Supplied data>
+ + +

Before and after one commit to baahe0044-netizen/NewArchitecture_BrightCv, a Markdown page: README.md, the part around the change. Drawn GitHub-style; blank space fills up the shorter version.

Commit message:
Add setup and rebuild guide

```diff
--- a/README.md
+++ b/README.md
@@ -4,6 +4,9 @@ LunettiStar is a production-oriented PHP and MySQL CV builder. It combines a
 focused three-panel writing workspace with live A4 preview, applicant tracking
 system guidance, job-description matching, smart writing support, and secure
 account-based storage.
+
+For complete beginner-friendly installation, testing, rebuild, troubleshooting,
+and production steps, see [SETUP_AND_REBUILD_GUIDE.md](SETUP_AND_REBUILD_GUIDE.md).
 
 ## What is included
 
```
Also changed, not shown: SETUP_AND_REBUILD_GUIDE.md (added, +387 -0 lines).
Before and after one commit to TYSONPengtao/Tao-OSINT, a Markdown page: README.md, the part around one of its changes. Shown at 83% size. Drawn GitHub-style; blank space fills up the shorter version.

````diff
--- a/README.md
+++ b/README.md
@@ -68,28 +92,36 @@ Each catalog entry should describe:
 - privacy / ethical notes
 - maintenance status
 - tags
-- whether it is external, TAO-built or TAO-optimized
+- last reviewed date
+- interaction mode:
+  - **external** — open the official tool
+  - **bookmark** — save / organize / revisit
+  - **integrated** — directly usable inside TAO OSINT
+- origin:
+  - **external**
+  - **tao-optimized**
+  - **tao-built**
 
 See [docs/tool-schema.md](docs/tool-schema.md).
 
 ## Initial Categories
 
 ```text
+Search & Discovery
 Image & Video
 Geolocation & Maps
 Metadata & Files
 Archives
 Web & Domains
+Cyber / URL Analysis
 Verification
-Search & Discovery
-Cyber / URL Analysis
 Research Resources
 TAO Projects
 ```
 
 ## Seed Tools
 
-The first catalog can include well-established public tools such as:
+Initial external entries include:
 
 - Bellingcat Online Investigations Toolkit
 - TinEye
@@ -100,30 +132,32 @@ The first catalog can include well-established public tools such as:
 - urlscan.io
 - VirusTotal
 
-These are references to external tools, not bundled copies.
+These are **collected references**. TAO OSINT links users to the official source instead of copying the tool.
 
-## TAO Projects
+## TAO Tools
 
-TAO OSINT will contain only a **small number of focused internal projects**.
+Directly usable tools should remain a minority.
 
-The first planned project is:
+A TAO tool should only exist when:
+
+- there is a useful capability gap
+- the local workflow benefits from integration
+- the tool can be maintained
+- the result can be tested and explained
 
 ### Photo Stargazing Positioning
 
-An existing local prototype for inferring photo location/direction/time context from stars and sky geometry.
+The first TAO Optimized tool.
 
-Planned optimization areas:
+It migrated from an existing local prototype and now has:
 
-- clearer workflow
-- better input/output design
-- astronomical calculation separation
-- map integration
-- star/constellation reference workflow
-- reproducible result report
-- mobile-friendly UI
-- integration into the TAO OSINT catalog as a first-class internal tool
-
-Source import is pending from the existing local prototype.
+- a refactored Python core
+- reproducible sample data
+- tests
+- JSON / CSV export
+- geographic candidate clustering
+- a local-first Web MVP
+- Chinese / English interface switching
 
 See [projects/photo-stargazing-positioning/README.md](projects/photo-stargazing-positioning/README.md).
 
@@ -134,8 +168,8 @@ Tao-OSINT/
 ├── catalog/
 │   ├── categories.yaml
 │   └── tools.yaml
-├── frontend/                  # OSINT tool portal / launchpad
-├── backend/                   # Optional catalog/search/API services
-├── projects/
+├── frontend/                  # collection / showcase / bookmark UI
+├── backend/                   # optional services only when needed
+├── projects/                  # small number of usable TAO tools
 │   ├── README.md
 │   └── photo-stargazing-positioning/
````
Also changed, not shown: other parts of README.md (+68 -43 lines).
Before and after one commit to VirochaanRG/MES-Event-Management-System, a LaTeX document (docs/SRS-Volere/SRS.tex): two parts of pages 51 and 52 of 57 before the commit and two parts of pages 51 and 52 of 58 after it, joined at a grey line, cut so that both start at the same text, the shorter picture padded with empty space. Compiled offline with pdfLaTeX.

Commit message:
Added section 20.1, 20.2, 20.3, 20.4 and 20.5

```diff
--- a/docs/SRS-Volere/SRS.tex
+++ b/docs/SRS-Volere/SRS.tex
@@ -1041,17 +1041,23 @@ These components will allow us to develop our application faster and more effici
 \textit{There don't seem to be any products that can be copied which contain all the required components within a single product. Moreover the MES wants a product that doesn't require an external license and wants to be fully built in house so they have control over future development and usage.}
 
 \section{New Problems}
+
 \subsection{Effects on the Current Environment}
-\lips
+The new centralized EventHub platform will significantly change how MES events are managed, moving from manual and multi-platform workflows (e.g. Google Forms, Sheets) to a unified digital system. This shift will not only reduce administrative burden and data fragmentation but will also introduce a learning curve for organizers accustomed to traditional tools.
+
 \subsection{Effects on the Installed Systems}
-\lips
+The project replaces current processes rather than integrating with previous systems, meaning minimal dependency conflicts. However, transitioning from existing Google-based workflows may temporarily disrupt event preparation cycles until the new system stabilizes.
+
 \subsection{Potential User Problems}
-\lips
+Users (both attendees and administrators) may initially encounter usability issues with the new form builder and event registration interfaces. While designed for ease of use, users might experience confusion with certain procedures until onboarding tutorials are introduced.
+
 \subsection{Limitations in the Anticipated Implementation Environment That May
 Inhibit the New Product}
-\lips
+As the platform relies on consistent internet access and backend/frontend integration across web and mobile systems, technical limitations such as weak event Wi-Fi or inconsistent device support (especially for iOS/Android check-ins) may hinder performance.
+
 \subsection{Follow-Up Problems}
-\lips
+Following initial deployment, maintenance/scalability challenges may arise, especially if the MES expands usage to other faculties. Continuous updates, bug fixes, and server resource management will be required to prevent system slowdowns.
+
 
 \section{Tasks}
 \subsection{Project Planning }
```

+ + +

Task prompt>
Check each line of the listing above. Copy the ones with the word "will".

Answer box>
-TAO OSINT will contain only a **small number of focused internal projects**.
@@ -1041,17 +1041,23 @@ These components will allow us to develop our application faster and more effici
+The new centralized EventHub platform will significantly change how MES events are managed, moving from manual and multi-platform workflows (e.g. Google Forms, Sheets) to a unified digital system. This shift will not only reduce administrative burden and data fragmentation but will also introduce a learning curve for organizers accustomed to traditional tools.
+Following initial deployment, maintenance/scalability challenges may arise, especially if the MES expands usage to other faculties. Continuous updates, bug fixes, and server resource management will be required to prevent system slowdowns.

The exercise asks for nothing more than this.